[Information supplied]

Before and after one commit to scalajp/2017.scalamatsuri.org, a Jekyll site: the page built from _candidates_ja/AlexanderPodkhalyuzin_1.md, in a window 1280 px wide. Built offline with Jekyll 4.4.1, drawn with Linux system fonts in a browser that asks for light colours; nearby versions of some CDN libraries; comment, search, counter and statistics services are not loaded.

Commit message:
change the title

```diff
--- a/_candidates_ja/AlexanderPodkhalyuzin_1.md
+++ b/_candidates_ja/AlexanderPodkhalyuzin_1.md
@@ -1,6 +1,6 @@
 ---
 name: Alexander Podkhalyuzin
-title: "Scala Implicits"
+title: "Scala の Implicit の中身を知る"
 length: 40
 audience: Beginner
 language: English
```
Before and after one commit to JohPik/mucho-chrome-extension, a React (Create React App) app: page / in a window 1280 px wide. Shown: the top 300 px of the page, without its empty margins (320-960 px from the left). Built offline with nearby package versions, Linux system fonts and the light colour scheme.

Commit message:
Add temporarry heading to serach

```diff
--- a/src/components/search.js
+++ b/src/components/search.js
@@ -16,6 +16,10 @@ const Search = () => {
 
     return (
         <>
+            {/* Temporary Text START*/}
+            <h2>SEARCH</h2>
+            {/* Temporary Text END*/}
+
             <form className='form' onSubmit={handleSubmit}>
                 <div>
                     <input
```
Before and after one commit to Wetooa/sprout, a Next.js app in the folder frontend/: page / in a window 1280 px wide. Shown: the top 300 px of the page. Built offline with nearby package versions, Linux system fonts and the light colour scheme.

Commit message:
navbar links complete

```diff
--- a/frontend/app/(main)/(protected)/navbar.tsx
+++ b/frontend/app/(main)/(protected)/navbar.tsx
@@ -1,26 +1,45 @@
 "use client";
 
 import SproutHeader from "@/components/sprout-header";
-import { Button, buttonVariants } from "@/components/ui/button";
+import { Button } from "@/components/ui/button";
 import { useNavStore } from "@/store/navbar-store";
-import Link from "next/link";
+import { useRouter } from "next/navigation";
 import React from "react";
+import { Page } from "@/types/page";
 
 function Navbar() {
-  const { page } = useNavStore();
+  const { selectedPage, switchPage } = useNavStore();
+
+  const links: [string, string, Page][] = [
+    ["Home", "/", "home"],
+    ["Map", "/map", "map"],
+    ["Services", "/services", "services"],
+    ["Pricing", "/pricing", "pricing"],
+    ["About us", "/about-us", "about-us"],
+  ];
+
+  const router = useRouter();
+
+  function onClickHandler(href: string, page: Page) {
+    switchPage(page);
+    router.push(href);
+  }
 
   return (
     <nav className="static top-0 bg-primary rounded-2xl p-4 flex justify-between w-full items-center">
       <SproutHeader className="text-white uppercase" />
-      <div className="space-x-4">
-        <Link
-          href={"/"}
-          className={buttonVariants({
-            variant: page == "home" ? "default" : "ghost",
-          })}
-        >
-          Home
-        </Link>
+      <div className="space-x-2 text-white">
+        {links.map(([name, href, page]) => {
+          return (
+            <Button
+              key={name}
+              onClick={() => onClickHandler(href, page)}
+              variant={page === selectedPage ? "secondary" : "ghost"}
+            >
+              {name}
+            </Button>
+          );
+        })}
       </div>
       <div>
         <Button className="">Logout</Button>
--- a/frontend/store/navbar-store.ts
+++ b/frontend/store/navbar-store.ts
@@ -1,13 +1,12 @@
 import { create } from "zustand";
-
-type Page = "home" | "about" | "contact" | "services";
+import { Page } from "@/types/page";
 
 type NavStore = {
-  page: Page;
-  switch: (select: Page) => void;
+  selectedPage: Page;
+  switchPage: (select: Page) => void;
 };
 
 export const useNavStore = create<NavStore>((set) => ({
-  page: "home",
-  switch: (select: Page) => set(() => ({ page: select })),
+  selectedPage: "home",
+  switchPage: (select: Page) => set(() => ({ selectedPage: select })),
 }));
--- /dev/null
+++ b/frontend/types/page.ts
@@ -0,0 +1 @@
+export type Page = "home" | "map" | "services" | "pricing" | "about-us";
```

[/Information supplied]

Copy every line from the records above that contains the string "useNavStore".

Reply
 import { useNavStore } from "@/store/navbar-store";
-  const { page } = useNavStore();
+  const { selectedPage, switchPage } = useNavStore();
 export const useNavStore = create<NavStore>((set) => ({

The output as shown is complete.